2.1.1 Oral and literate modes
In the study of language development and education, there has often been an assumption that the process of becoming literate in a mother tongue is essentially different from, and distinct from, the process of learning to speak it. In some ways, this is self-evidently true. All children, except those with specific sensory or cognitive disabilities, will learn to speak without apparently having any tuition. In contrast, many people do not become proficient writers and readers. The two kinds of language use also clearly involve different perceptual skills. There is in addition the matter of the different ages at which speech and literacy normally develop.
Until quite recently, as Olson implies, it was also commonly asserted by researchers that the two modes of speech and writing were different in their nature. Speech is usually spontaneous and its sound fades rapidly, while writing is commonly planned and may be drafted; and as a product it may persist for centuries, and can be read and re-read many times. It was also argued that the two modes are commonly associated with different kinds of communicative function. For these various reasons, it was concluded that the different modes necessarily require the use of rather different compositional and comprehension skills.
Again, there is certainly some truth in these claims. But in recent times the general validity of this bi-modal view of speech and writing as very distinct language modes has been questioned. Olson briefly mentions some reasons why this is so, and others can be found. For example, some kinds of oral performance can be ‘drafted’ and practised, as in for instance traditions of storytelling and in political speeches. Speech can also be recorded, so it need not fade rapidly, and can be replayed for multiple hearings. Moreover, with the advent of information technology new ways of using language are emerging which make it difficult to continue to argue that the two modes are completely distinct in nature, or in the skills they require for their use. Consider, for example, the use of email, conferencing and other similar kinds of computer-based communication.
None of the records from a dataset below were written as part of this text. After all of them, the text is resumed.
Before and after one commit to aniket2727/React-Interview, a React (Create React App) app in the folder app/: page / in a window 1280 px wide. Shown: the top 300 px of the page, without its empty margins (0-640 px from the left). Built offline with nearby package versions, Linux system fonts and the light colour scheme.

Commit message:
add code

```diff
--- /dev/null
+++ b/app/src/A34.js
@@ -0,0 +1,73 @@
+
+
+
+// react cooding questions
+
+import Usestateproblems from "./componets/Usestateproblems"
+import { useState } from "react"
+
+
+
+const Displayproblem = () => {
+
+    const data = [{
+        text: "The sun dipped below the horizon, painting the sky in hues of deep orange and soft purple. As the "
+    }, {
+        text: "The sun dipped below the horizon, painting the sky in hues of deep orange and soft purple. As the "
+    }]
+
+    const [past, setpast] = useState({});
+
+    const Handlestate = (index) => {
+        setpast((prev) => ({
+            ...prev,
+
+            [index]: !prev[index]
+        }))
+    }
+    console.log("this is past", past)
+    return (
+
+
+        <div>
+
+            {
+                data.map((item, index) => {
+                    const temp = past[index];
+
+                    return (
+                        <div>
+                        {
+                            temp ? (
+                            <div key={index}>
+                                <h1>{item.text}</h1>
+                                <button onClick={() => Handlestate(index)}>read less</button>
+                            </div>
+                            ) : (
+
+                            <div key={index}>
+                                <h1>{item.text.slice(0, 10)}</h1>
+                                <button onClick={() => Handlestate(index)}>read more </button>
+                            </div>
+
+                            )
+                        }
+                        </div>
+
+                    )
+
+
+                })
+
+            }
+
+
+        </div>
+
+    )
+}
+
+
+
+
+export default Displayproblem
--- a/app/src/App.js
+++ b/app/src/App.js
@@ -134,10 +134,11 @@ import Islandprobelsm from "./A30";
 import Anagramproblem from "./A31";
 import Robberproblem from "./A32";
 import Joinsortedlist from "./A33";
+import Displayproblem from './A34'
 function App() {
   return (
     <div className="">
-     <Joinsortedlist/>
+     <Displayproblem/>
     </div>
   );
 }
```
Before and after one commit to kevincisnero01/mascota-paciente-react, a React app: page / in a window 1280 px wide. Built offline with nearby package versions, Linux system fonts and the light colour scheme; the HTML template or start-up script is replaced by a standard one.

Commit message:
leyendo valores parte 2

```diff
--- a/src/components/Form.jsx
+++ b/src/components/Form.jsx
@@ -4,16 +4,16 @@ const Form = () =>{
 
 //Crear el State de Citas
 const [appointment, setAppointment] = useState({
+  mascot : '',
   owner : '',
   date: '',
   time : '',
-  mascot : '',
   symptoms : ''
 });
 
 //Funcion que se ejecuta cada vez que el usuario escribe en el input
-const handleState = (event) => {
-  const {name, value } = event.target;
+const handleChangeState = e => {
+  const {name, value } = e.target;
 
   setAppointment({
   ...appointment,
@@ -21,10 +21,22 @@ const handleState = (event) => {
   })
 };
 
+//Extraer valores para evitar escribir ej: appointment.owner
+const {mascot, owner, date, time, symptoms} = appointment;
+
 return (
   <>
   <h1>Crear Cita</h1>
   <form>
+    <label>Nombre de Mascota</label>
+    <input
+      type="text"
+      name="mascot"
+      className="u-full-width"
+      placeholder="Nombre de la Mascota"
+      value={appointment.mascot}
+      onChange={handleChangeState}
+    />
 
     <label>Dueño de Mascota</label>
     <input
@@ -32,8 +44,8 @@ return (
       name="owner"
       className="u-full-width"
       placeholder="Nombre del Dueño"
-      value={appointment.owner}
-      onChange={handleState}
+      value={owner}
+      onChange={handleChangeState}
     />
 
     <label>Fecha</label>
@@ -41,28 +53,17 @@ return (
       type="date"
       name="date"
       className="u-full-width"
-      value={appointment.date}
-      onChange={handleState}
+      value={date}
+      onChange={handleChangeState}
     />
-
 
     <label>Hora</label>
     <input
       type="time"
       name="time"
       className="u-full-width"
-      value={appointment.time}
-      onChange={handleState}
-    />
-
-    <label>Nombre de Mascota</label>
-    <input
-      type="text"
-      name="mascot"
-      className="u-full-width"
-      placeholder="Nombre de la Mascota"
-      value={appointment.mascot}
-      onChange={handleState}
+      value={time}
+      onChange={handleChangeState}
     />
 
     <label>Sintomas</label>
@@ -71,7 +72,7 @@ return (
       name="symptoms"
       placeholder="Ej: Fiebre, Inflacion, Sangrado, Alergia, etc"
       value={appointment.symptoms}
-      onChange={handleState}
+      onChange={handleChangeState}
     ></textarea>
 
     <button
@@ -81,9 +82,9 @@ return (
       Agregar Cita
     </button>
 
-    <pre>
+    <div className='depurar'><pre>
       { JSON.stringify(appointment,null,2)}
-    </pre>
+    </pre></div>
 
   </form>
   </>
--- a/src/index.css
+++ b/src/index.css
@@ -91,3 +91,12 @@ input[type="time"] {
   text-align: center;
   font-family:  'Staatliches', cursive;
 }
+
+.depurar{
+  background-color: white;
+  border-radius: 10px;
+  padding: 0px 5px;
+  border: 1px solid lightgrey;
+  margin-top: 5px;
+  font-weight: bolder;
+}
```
All involve ‘writing’, yet in their spontaneity and interactivity they often share more characteristics with spoken conversation than with formal letter writing. We will be looking at those kinds of language use, and at multimodal communication, in section 4.